[Data items]
┄┄┄┄┄┄┄┄┄┄┄┄┄┄┄┄┄┄┄┄
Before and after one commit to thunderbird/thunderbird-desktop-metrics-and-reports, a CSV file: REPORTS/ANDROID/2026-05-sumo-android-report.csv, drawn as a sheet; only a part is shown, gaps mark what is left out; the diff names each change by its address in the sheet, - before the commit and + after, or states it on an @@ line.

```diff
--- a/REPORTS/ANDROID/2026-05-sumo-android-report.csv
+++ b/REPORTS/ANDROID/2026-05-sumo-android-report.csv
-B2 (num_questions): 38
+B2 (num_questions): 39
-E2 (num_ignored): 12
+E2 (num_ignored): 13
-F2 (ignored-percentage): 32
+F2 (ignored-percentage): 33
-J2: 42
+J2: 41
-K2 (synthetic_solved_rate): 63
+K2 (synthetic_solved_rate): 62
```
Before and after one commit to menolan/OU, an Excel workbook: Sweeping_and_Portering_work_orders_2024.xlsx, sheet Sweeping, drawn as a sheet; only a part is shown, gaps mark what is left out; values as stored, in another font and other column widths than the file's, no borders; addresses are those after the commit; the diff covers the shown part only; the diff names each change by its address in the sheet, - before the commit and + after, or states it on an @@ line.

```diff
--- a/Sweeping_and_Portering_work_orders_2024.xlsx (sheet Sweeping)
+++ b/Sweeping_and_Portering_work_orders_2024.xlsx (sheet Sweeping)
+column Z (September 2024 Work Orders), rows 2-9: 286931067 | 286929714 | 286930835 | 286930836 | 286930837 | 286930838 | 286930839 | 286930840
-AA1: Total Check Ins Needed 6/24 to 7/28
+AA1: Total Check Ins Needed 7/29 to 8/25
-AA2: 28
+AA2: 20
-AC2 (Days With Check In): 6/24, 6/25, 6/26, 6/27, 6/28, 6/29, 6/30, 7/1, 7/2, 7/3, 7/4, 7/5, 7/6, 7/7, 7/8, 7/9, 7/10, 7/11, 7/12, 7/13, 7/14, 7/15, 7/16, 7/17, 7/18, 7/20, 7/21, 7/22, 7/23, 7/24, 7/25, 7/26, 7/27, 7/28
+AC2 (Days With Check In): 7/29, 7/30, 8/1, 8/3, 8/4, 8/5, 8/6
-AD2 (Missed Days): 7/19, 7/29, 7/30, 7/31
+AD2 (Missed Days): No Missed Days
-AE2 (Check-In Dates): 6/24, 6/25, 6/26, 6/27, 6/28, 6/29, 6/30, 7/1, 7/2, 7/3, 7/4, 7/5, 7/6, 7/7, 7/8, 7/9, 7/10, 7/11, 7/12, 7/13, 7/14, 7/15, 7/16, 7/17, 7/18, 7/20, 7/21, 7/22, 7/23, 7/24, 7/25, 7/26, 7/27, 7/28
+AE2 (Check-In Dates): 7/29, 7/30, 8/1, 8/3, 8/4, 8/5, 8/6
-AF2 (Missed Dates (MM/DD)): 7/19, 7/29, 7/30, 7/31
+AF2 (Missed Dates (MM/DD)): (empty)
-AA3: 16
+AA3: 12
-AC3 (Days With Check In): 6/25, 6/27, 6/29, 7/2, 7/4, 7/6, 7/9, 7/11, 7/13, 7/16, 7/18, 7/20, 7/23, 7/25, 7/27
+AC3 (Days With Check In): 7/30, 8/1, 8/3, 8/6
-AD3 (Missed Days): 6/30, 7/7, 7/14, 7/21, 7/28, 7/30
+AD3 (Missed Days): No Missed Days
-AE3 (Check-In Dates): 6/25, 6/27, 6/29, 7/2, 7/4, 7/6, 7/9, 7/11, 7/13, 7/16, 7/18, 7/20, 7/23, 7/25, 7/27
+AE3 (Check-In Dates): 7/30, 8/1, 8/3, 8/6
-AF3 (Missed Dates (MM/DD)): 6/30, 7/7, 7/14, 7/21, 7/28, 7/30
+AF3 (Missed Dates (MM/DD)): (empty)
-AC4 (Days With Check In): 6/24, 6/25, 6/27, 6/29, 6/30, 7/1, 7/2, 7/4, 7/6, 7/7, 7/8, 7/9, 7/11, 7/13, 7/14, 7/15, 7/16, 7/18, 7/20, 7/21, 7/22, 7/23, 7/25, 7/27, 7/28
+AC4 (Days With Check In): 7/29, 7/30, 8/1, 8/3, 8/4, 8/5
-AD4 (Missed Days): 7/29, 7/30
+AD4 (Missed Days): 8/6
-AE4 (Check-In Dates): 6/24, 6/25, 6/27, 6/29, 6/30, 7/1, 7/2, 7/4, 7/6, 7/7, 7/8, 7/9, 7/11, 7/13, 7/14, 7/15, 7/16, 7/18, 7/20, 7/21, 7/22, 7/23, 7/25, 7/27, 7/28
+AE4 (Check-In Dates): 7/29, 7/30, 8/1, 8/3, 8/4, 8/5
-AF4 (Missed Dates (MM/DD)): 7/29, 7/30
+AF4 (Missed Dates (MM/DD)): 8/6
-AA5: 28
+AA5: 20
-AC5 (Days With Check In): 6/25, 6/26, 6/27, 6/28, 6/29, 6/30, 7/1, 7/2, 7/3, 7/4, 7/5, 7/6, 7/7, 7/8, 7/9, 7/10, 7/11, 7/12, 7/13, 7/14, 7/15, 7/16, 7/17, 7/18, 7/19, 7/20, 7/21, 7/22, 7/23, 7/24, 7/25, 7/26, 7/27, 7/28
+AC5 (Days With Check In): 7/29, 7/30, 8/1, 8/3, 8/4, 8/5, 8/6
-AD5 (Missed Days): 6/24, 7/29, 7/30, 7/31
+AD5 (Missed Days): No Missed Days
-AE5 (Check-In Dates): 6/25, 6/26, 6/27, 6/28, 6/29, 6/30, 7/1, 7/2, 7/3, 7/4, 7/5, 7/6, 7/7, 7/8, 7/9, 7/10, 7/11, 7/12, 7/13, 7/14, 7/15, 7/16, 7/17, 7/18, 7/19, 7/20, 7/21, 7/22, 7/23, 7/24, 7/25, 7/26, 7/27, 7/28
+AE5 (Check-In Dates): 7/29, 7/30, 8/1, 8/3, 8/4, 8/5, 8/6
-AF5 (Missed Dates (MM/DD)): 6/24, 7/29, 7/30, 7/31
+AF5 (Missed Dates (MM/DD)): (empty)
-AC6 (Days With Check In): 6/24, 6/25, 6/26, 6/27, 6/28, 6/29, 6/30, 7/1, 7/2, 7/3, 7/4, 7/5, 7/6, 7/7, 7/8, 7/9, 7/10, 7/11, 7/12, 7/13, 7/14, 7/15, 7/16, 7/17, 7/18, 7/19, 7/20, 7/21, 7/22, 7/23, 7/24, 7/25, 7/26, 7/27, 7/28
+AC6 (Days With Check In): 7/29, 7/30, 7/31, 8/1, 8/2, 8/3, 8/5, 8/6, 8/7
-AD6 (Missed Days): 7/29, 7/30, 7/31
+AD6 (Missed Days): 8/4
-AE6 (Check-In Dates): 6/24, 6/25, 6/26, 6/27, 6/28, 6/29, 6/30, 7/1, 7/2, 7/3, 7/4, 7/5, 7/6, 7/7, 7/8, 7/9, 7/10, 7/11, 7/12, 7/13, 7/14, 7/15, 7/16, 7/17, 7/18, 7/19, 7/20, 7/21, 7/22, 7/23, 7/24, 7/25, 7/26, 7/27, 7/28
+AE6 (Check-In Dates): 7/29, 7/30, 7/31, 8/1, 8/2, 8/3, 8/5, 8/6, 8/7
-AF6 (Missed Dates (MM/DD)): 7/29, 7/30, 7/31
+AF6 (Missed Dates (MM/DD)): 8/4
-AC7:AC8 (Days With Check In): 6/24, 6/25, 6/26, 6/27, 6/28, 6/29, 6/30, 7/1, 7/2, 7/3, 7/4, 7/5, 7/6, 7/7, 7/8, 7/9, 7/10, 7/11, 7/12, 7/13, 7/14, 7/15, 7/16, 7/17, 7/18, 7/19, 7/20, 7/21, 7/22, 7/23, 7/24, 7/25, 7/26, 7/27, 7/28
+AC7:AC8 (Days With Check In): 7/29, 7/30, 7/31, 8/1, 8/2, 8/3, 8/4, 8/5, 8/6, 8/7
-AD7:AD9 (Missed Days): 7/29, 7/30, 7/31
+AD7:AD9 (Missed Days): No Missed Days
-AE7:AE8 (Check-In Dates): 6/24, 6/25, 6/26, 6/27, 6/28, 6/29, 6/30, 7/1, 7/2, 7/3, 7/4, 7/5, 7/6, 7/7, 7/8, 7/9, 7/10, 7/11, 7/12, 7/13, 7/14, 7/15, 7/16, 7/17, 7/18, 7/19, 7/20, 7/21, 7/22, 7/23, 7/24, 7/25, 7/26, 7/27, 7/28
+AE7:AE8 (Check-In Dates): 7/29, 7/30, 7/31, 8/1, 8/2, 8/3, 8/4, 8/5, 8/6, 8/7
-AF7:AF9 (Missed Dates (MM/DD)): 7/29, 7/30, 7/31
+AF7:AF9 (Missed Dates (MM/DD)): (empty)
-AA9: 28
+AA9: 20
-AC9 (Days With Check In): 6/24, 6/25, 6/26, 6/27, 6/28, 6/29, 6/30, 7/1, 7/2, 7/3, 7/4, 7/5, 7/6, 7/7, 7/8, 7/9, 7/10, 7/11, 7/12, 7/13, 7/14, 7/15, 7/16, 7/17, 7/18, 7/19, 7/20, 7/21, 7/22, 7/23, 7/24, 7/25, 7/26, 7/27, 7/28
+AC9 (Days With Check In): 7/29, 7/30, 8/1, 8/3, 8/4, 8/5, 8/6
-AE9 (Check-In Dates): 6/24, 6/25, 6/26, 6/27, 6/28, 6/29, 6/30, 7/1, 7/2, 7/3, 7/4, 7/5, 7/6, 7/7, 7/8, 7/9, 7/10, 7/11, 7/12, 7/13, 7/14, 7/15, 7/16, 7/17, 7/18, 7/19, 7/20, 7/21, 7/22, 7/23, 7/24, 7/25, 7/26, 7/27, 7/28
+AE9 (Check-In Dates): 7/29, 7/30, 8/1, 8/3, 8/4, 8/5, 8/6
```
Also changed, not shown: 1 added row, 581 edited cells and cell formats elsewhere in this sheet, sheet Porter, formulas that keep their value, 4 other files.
┄┄┄┄┄┄┄┄┄┄┄┄┄┄┄┄┄┄┄┄
Scan the lines above for the word "empty" and copy every one where it occurs.

+AF2 (Missed Dates (MM/DD)): (empty)
+AF3 (Missed Dates (MM/DD)): (empty)
+AF5 (Missed Dates (MM/DD)): (empty)
+AF7:AF9 (Missed Dates (MM/DD)): (empty)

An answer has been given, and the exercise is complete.